Institute for Advanced Study; Faculty, School of Mathematics
March 26, 2014

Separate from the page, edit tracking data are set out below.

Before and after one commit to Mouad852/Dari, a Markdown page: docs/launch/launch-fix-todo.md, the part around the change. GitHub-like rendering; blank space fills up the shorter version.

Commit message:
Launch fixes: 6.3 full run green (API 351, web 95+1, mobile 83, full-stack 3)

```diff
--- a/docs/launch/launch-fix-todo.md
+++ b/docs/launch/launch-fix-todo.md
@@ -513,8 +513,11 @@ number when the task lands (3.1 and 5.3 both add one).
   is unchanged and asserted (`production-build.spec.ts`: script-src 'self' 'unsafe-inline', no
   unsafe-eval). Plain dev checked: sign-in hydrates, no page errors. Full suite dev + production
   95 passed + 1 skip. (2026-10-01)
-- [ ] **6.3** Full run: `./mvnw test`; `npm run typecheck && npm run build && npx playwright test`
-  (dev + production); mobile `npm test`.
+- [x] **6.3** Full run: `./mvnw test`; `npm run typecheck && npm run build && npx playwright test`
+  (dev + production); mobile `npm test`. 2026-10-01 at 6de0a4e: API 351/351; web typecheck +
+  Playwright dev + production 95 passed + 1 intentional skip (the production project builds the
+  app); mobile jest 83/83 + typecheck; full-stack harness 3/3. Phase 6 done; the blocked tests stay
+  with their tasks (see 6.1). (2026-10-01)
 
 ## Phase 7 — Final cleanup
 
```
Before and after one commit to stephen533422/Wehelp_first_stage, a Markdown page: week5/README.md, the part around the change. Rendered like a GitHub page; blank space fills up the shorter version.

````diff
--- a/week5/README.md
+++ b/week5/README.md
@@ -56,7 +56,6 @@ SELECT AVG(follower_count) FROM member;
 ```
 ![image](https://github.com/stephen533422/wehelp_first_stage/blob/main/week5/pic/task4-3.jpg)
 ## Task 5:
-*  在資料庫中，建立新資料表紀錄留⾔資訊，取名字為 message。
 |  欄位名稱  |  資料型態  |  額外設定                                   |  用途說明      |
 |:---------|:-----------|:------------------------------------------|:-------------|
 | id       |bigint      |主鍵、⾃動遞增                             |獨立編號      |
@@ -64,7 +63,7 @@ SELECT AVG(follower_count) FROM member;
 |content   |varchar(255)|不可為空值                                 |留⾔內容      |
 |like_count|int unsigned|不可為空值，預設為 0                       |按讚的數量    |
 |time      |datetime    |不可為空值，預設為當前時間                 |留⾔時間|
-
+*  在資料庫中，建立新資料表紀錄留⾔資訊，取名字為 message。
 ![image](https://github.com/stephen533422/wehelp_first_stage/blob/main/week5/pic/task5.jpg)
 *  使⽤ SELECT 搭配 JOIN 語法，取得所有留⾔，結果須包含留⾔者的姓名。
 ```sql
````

In Voevodsky’s experience, the work of a mathematician is 5% creative insight and 95% self-verification. Moreover, the more original the insight, the more one has to pay for it later in self-verification work. The Univalent Foundations project, started at the Institute a few years ago, aims to lower the price by giving mathematicians the ability to verify their constructions with the help of computers. Voevodsky will explain how new ideas that make this goal attainable arise from the meeting of two streams of development—one in constructive mathematics and the theory and practice of programming languages, and the other in pure mathematics. The Institute for Advanced Study is pleased to designate this lecture in honor of the Princeton Adult School’s 75th Anniversary. The Institute supports and shares the Adult School’s mission to promote and foster lifelong learning and exploration in the Princeton community and beyond. The lecture is free and open to the public, and seating is on a first-come, first-served basis.